> **Information given**:
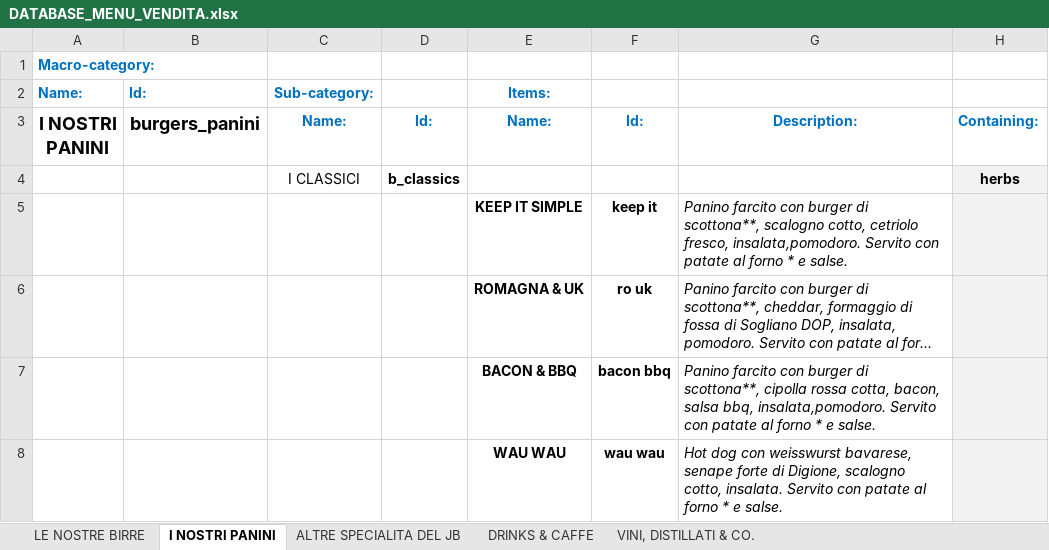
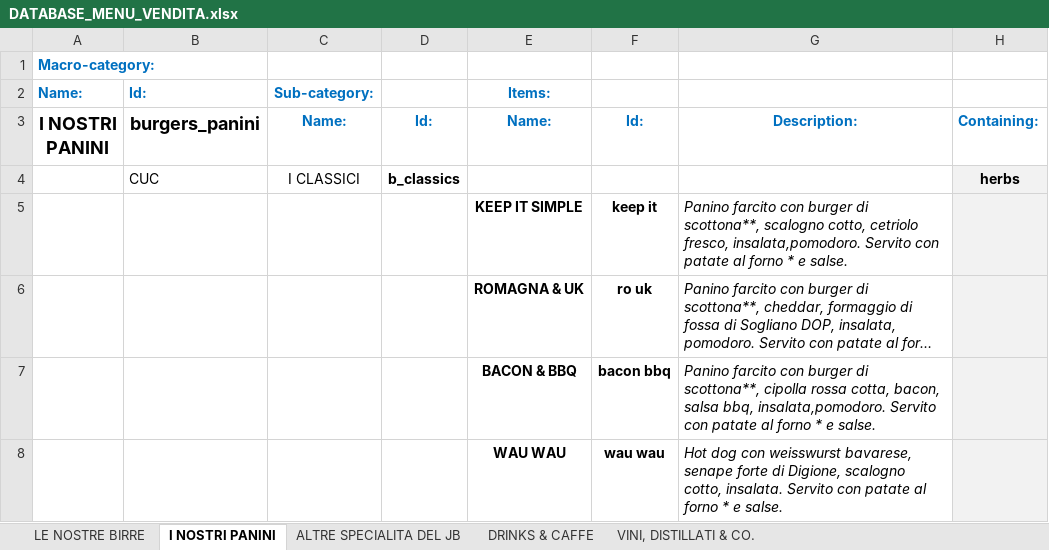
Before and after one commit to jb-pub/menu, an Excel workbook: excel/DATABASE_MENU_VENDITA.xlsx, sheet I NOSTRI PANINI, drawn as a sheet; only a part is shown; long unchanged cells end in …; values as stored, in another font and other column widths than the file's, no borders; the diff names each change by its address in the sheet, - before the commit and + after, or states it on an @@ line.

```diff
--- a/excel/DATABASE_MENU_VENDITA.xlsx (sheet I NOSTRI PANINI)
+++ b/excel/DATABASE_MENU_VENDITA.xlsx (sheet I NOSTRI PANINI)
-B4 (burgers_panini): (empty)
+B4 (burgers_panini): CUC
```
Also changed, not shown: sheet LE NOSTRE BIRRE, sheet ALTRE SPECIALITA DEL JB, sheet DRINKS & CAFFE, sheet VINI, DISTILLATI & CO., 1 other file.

> **What is needed**: Go through the lines above and count those that include "sheet"; give the total and nothing more.

> **Solution to this exercise**: 4